**Before-and-after change records:**
↓↓↓
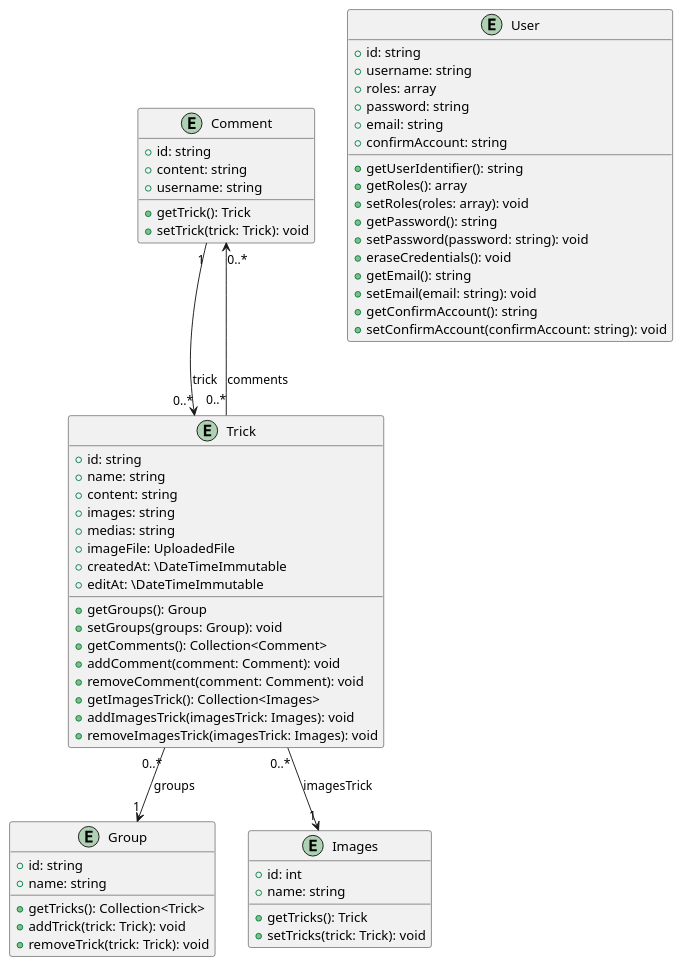
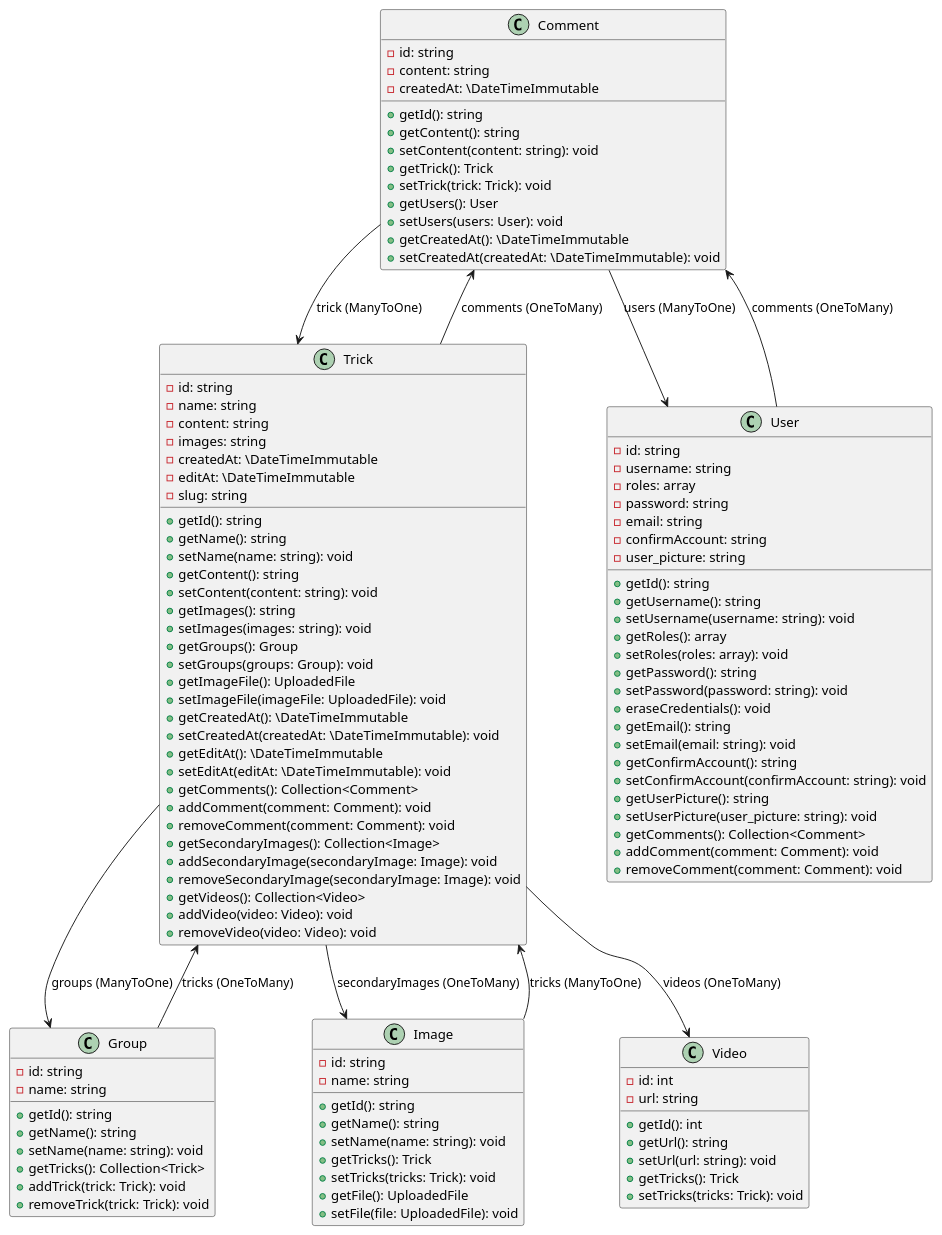
The diagram in documentation/class/class_diagram.puml (Waarrez/P6), drawn with PlantUML before and after one commit. The commit also changed 66 other files, not shown here.

```diff
--- a/documentation/class/class_diagram.puml
+++ b/documentation/class/class_diagram.puml
@@ -1,69 +1,127 @@
 @startuml
-
-entity "Comment" {
-  +id: string
-  +content: string
-  +username: string
-  +getTrick(): Trick
-  +setTrick(trick: Trick): void
+' Définition des classes
+class Comment {
+    - id: string
+    - content: string
+    - createdAt: \DateTimeImmutable
+    + getId(): string
+    + getContent(): string
+    + setContent(content: string): void
+    + getTrick(): Trick
+    + setTrick(trick: Trick): void
+    + getUsers(): User
+    + setUsers(users: User): void
+    + getCreatedAt(): \DateTimeImmutable
+    + setCreatedAt(createdAt: \DateTimeImmutable): void
 }
 
-entity "Group" {
-  +id: string
-  +name: string
-  +getTricks(): Collection<Trick>
-  +addTrick(trick: Trick): void
-  +removeTrick(trick: Trick): void
+class Group {
+    - id: string
+    - name: string
+    + getId(): string
+    + getName(): string
+    + setName(name: string): void
+    + getTricks(): Collection<Trick>
+    + addTrick(trick: Trick): void
+    + removeTrick(trick: Trick): void
 }
 
-entity "Images" {
-  +id: int
-  +name: string
-  +getTricks(): Trick
-  +setTricks(trick: Trick): void
+class Image {
+    - id: string
+    - name: string
+    + getId(): string
+    + getName(): string
+    + setName(name: string): void
+    + getTricks(): Trick
+    + setTricks(tricks: Trick): void
+    + getFile(): UploadedFile
+    + setFile(file: UploadedFile): void
 }
 
-entity "Trick" {
-  +id: string
-  +name: string
-  +content: string
-  +images: string
-  +medias: string
-  +imageFile: UploadedFile
-  +createdAt: \DateTimeImmutable
-  +editAt: \DateTimeImmutable
-  +getGroups(): Group
-  +setGroups(groups: Group): void
-  +getComments(): Collection<Comment>
-  +addComment(comment: Comment): void
-  +removeComment(comment: Comment): void
-  +getImagesTrick(): Collection<Images>
-  +addImagesTrick(imagesTrick: Images): void
-  +removeImagesTrick(imagesTrick: Images): void
+class Trick {
+    - id: string
+    - name: string
+    - content: string
+    - images: string
+    - createdAt: \DateTimeImmutable
+    - editAt: \DateTimeImmutable
+    - slug: string
+    + getId(): string
+    + getName(): string
+    + setName(name: string): void
+    + getContent(): string
+    + setContent(content: string): void
+    + getImages(): string
+    + setImages(images: string): void
+    + getGroups(): Group
+    + setGroups(groups: Group): void
+    + getImageFile(): UploadedFile
+    + setImageFile(imageFile: UploadedFile): void
+    + getCreatedAt(): \DateTimeImmutable
+    + setCreatedAt(createdAt: \DateTimeImmutable): void
+    + getEditAt(): \DateTimeImmutable
+    + setEditAt(editAt: \DateTimeImmutable): void
+    + getComments(): Collection<Comment>
+    + addComment(comment: Comment): void
+    + removeComment(comment: Comment): void
+    + getSecondaryImages(): Collection<Image>
+    + addSecondaryImage(secondaryImage: Image): void
+    + removeSecondaryImage(secondaryImage: Image): void
+    + getVideos(): Collection<Video>
+    + addVideo(video: Video): void
+    + removeVideo(video: Video): void
 }
 
-entity "User" {
-  +id: string
-  +username: string
-  +roles: array
-  +password: string
-  +email: string
-  +confirmAccount: string
-  +getUserIdentifier(): string
-  +getRoles(): array
-  +setRoles(roles: array): void
-  +getPassword(): string
-  +setPassword(password: string): void
-  +eraseCredentials(): void
-  +getEmail(): string
-  +setEmail(email: string): void
-  +getConfirmAccount(): string
-  +setConfirmAccount(confirmAccount: string): void
+class User {
+    - id: string
+    - username: string
+    - roles: array
+    - password: string
+    - email: string
+    - confirmAccount: string
+    - user_picture: string
+    + getId(): string
+    + getUsername(): string
+    + setUsername(username: string): void
+    + getRoles(): array
+    + setRoles(roles: array): void
+    + getPassword(): string
+    + setPassword(password: string): void
+    + eraseCredentials(): void
+    + getEmail(): string
+    + setEmail(email: string): void
+    + getConfirmAccount(): string
+    + setConfirmAccount(confirmAccount: string): void
+    + getUserPicture(): string
+    + setUserPicture(user_picture: string): void
+    + getComments(): Collection<Comment>
+    + addComment(comment: Comment): void
+    + removeComment(comment: Comment): void
 }
 
-Comment "1" --> "0..*" Trick: trick
-Trick "0..*" --> "1" Group: groups
-Trick "0..*" --> "1" Images: imagesTrick
-Trick "0..*" --> "0..*" Comment: comments
+class Video {
+    - id: int
+    - url: string
+    + getId(): int
+    + getUrl(): string
+    + setUrl(url: string): void
+    + getTricks(): Trick
+    + setTricks(tricks: Trick): void
+}
+
+' Définition des relations entre les classes
+Comment --> Trick : trick (ManyToOne)
+Comment --> User : users (ManyToOne)
+
+Group --> Trick : tricks (OneToMany)
+
+Image --> Trick : tricks (ManyToOne)
+
+Trick --> Group : groups (ManyToOne)
+Trick --> Comment : comments (OneToMany)
+Trick --> Image : secondaryImages (OneToMany)
+Trick --> Video : videos (OneToMany)
+
+User --> Comment : comments (OneToMany)
 
 @enduml
```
↑↑↑
**Exercise:**
Keep the pictures out while you retype all of the data above exactly as it appears.

**Answer below:**
The diagram in documentation/class/class_diagram.puml (Waarrez/P6), drawn with PlantUML before and after one commit. The commit also changed 66 other files, not shown here.

```diff
--- a/documentation/class/class_diagram.puml
+++ b/documentation/class/class_diagram.puml
@@ -1,69 +1,127 @@
 @startuml
-
-entity "Comment" {
-  +id: string
-  +content: string
-  +username: string
-  +getTrick(): Trick
-  +setTrick(trick: Trick): void
+' Définition des classes
+class Comment {
+    - id: string
+    - content: string
+    - createdAt: \DateTimeImmutable
+    + getId(): string
+    + getContent(): string
+    + setContent(content: string): void
+    + getTrick(): Trick
+    + setTrick(trick: Trick): void
+    + getUsers(): User
+    + setUsers(users: User): void
+    + getCreatedAt(): \DateTimeImmutable
+    + setCreatedAt(createdAt: \DateTimeImmutable): void
 }
 
-entity "Group" {
-  +id: string
-  +name: string
-  +getTricks(): Collection<Trick>
-  +addTrick(trick: Trick): void
-  +removeTrick(trick: Trick): void
+class Group {
+    - id: string
+    - name: string
+    + getId(): string
+    + getName(): string
+    + setName(name: string): void
+    + getTricks(): Collection<Trick>
+    + addTrick(trick: Trick): void
+    + removeTrick(trick: Trick): void
 }
 
-entity "Images" {
-  +id: int
-  +name: string
-  +getTricks(): Trick
-  +setTricks(trick: Trick): void
+class Image {
+    - id: string
+    - name: string
+    + getId(): string
+    + getName(): string
+    + setName(name: string): void
+    + getTricks(): Trick
+    + setTricks(tricks: Trick): void
+    + getFile(): UploadedFile
+    + setFile(file: UploadedFile): void
 }
 
-entity "Trick" {
-  +id: string
-  +name: string
-  +content: string
-  +images: string
-  +medias: string
-  +imageFile: UploadedFile
-  +createdAt: \DateTimeImmutable
-  +editAt: \DateTimeImmutable
-  +getGroups(): Group
-  +setGroups(groups: Group): void
-  +getComments(): Collection<Comment>
-  +addComment(comment: Comment): void
-  +removeComment(comment: Comment): void
-  +getImagesTrick(): Collection<Images>
-  +addImagesTrick(imagesTrick: Images): void
-  +removeImagesTrick(imagesTrick: Images): void
+class Trick {
+    - id: string
+    - name: string
+    - content: string
+    - images: string
+    - createdAt: \DateTimeImmutable
+    - editAt: \DateTimeImmutable
+    - slug: string
+    + getId(): string
+    + getName(): string
+    + setName(name: string): void
+    + getContent(): string
+    + setContent(content: string): void
+    + getImages(): string
+    + setImages(images: string): void
+    + getGroups(): Group
+    + setGroups(groups: Group): void
+    + getImageFile(): UploadedFile
+    + setImageFile(imageFile: UploadedFile): void
+    + getCreatedAt(): \DateTimeImmutable
+    + setCreatedAt(createdAt: \DateTimeImmutable): void
+    + getEditAt(): \DateTimeImmutable
+    + setEditAt(editAt: \DateTimeImmutable): void
+    + getComments(): Collection<Comment>
+    + addComment(comment: Comment): void
+    + removeComment(comment: Comment): void
+    + getSecondaryImages(): Collection<Image>
+    + addSecondaryImage(secondaryImage: Image): void
+    + removeSecondaryImage(secondaryImage: Image): void
+    + getVideos(): Collection<Video>
+    + addVideo(video: Video): void
+    + removeVideo(video: Video): void
 }
 
-entity "User" {
-  +id: string
-  +username: string
-  +roles: array
-  +password: string
-  +email: string
-  +confirmAccount: string
-  +getUserIdentifier(): string
-  +getRoles(): array
-  +setRoles(roles: array): void
-  +getPassword(): string
-  +setPassword(password: string): void
-  +eraseCredentials(): void
-  +getEmail(): string
-  +setEmail(email: string): void
-  +getConfirmAccount(): string
-  +setConfirmAccount(confirmAccount: string): void
+class User {
+    - id: string
+    - username: string
+    - roles: array
+    - password: string
+    - email: string
+    - confirmAccount: string
+    - user_picture: string
+    + getId(): string
+    + getUsername(): string
+    + setUsername(username: string): void
+    + getRoles(): array
+    + setRoles(roles: array): void
+    + getPassword(): string
+    + setPassword(password: string): void
+    + eraseCredentials(): void
+    + getEmail(): string
+    + setEmail(email: string): void
+    + getConfirmAccount(): string
+    + setConfirmAccount(confirmAccount: string): void
+    + getUserPicture(): string
+    + setUserPicture(user_picture: string): void
+    + getComments(): Collection<Comment>
+    + addComment(comment: Comment): void
+    + removeComment(comment: Comment): void
 }
 
-Comment "1" --> "0..*" Trick: trick
-Trick "0..*" --> "1" Group: groups
-Trick "0..*" --> "1" Images: imagesTrick
-Trick "0..*" --> "0..*" Comment: comments
+class Video {
+    - id: int
+    - url: string
+    + getId(): int
+    + getUrl(): string
+    + setUrl(url: string): void
+    + getTricks(): Trick
+    + setTricks(tricks: Trick): void
+}
+
+' Définition des relations entre les classes
+Comment --> Trick : trick (ManyToOne)
+Comment --> User : users (ManyToOne)
+
+Group --> Trick : tricks (OneToMany)
+
+Image --> Trick : tricks (ManyToOne)
+
+Trick --> Group : groups (ManyToOne)
+Trick --> Comment : comments (OneToMany)
+Trick --> Image : secondaryImages (OneToMany)
+Trick --> Video : videos (OneToMany)
+
+User --> Comment : comments (OneToMany)
 
 @enduml
```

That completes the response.